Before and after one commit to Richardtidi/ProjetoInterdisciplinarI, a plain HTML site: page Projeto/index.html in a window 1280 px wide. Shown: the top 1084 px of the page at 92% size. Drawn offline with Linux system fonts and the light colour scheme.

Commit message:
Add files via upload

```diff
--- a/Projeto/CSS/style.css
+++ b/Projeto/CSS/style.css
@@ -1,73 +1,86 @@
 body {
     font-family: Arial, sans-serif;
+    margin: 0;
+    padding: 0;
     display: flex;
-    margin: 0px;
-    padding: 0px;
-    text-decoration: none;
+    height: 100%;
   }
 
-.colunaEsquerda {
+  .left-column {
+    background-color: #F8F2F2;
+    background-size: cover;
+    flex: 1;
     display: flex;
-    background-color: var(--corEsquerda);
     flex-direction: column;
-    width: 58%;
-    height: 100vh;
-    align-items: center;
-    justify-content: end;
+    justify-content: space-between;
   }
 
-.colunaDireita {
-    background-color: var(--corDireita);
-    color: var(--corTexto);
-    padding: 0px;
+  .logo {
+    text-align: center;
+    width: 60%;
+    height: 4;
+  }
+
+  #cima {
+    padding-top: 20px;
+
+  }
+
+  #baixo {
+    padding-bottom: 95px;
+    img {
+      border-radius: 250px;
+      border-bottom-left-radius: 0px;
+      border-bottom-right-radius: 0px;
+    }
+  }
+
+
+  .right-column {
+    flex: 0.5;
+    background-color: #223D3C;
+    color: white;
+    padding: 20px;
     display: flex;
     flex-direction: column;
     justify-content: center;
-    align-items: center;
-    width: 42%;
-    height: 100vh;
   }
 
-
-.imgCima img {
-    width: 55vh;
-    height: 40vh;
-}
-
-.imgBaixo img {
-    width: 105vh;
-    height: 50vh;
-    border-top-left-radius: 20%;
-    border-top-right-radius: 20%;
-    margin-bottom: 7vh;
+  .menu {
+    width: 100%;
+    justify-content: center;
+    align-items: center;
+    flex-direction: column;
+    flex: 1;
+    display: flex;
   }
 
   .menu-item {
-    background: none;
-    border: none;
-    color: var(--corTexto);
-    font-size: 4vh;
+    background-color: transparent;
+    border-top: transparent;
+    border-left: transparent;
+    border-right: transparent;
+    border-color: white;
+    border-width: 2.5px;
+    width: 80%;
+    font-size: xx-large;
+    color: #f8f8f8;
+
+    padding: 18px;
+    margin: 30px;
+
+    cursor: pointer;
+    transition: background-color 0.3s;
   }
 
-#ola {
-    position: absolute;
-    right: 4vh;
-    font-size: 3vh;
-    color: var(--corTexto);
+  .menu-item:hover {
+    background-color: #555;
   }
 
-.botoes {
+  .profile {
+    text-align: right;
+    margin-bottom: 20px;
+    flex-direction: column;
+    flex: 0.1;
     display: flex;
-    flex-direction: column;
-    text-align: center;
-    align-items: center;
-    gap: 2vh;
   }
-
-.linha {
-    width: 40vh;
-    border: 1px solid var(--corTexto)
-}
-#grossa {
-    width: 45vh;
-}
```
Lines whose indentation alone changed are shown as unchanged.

◆ ◆ ◆ ◆

EXERCISE INSTRUCTIONS:
Copy out the data exactly, keeping each line whole.

RESULT FOR THIS TASK:
Before and after one commit to Richardtidi/ProjetoInterdisciplinarI, a plain HTML site: page Projeto/index.html in a window 1280 px wide. Shown: the top 1084 px of the page at 92% size. Drawn offline with Linux system fonts and the light colour scheme.

Commit message:
Add files via upload

```diff
--- a/Projeto/CSS/style.css
+++ b/Projeto/CSS/style.css
@@ -1,73 +1,86 @@
 body {
     font-family: Arial, sans-serif;
+    margin: 0;
+    padding: 0;
     display: flex;
-    margin: 0px;
-    padding: 0px;
-    text-decoration: none;
+    height: 100%;
   }
 
-.colunaEsquerda {
+  .left-column {
+    background-color: #F8F2F2;
+    background-size: cover;
+    flex: 1;
     display: flex;
-    background-color: var(--corEsquerda);
     flex-direction: column;
-    width: 58%;
-    height: 100vh;
-    align-items: center;
-    justify-content: end;
+    justify-content: space-between;
   }
 
-.colunaDireita {
-    background-color: var(--corDireita);
-    color: var(--corTexto);
-    padding: 0px;
+  .logo {
+    text-align: center;
+    width: 60%;
+    height: 4;
+  }
+
+  #cima {
+    padding-top: 20px;
+
+  }
+
+  #baixo {
+    padding-bottom: 95px;
+    img {
+      border-radius: 250px;
+      border-bottom-left-radius: 0px;
+      border-bottom-right-radius: 0px;
+    }
+  }
+
+
+  .right-column {
+    flex: 0.5;
+    background-color: #223D3C;
+    color: white;
+    padding: 20px;
     display: flex;
     flex-direction: column;
     justify-content: center;
-    align-items: center;
-    width: 42%;
-    height: 100vh;
   }
 
-
-.imgCima img {
-    width: 55vh;
-    height: 40vh;
-}
-
-.imgBaixo img {
-    width: 105vh;
-    height: 50vh;
-    border-top-left-radius: 20%;
-    border-top-right-radius: 20%;
-    margin-bottom: 7vh;
+  .menu {
+    width: 100%;
+    justify-content: center;
+    align-items: center;
+    flex-direction: column;
+    flex: 1;
+    display: flex;
   }
 
   .menu-item {
-    background: none;
-    border: none;
-    color: var(--corTexto);
-    font-size: 4vh;
+    background-color: transparent;
+    border-top: transparent;
+    border-left: transparent;
+    border-right: transparent;
+    border-color: white;
+    border-width: 2.5px;
+    width: 80%;
+    font-size: xx-large;
+    color: #f8f8f8;
+
+    padding: 18px;
+    margin: 30px;
+
+    cursor: pointer;
+    transition: background-color 0.3s;
   }
 
-#ola {
-    position: absolute;
-    right: 4vh;
-    font-size: 3vh;
-    color: var(--corTexto);
+  .menu-item:hover {
+    background-color: #555;
   }
 
-.botoes {
+  .profile {
+    text-align: right;
+    margin-bottom: 20px;
+    flex-direction: column;
+    flex: 0.1;
     display: flex;
-    flex-direction: column;
-    text-align: center;
-    align-items: center;
-    gap: 2vh;
   }
-
-.linha {
-    width: 40vh;
-    border: 1px solid var(--corTexto)
-}
-#grossa {
-    width: 45vh;
-}
```
Lines whose indentation alone changed are shown as unchanged.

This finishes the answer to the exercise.